## Your instructions
The answer must consist of every line below that contains the word "LinearRegression".

-------- Supplied records

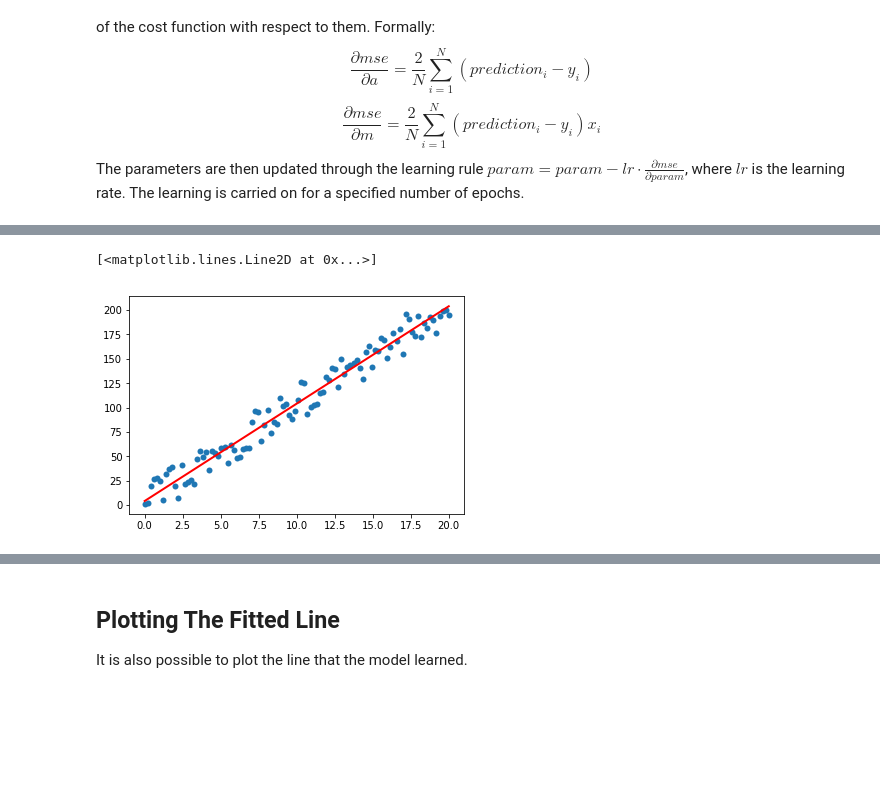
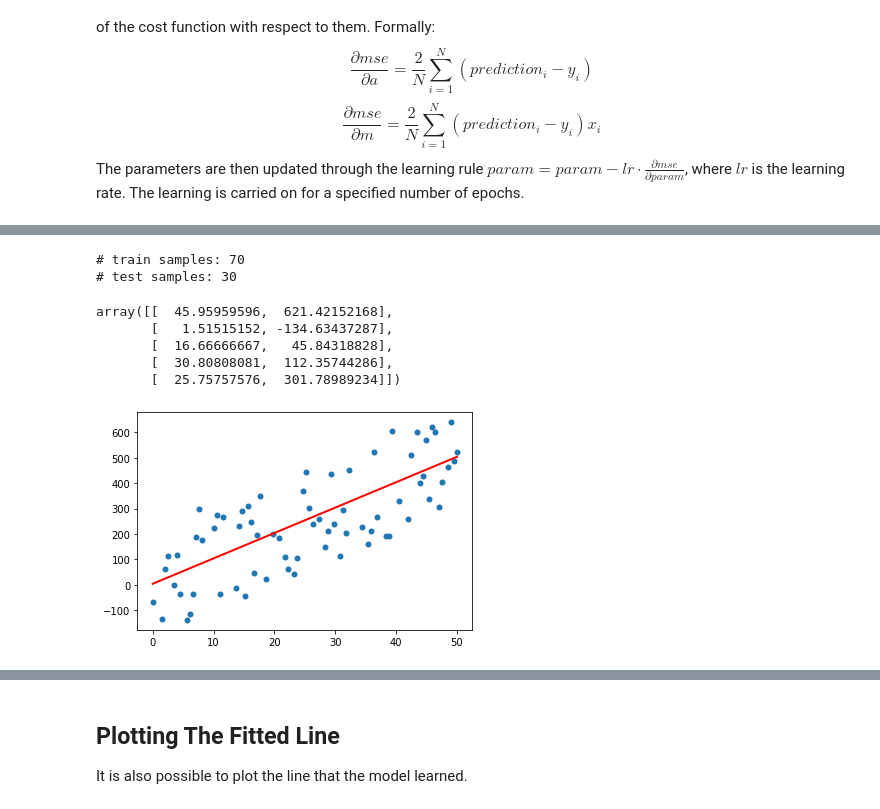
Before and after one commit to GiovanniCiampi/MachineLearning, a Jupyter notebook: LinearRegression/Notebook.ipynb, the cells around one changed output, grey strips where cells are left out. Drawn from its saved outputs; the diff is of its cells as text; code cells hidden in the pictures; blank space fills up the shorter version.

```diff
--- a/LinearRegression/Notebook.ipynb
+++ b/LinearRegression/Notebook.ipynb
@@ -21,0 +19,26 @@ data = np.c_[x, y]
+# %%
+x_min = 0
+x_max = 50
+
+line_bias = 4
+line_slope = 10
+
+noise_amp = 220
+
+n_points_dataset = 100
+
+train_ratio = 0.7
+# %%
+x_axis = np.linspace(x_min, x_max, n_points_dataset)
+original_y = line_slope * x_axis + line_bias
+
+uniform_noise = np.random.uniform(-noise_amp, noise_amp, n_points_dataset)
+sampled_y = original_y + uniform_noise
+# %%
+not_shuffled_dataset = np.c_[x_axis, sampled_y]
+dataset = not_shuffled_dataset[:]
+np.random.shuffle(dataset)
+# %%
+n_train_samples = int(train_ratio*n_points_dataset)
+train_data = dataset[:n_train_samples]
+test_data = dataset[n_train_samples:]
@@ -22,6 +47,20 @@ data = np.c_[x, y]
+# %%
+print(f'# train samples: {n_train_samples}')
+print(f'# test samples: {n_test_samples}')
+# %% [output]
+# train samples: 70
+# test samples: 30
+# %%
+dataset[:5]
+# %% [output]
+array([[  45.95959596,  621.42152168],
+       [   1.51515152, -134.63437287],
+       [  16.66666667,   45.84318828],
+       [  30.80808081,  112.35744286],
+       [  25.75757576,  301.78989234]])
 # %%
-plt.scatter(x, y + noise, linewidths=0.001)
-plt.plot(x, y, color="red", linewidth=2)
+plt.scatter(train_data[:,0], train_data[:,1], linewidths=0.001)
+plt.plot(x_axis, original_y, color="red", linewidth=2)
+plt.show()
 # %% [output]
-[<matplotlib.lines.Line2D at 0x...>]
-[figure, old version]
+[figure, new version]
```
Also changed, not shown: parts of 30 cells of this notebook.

----------------

## Exercise result
Before and after one commit to GiovanniCiampi/MachineLearning, a Jupyter notebook: LinearRegression/Notebook.ipynb, the cells around one changed output, grey strips where cells are left out. Drawn from its saved outputs; the diff is of its cells as text; code cells hidden in the pictures; blank space fills up the shorter version.
--- a/LinearRegression/Notebook.ipynb
+++ b/LinearRegression/Notebook.ipynb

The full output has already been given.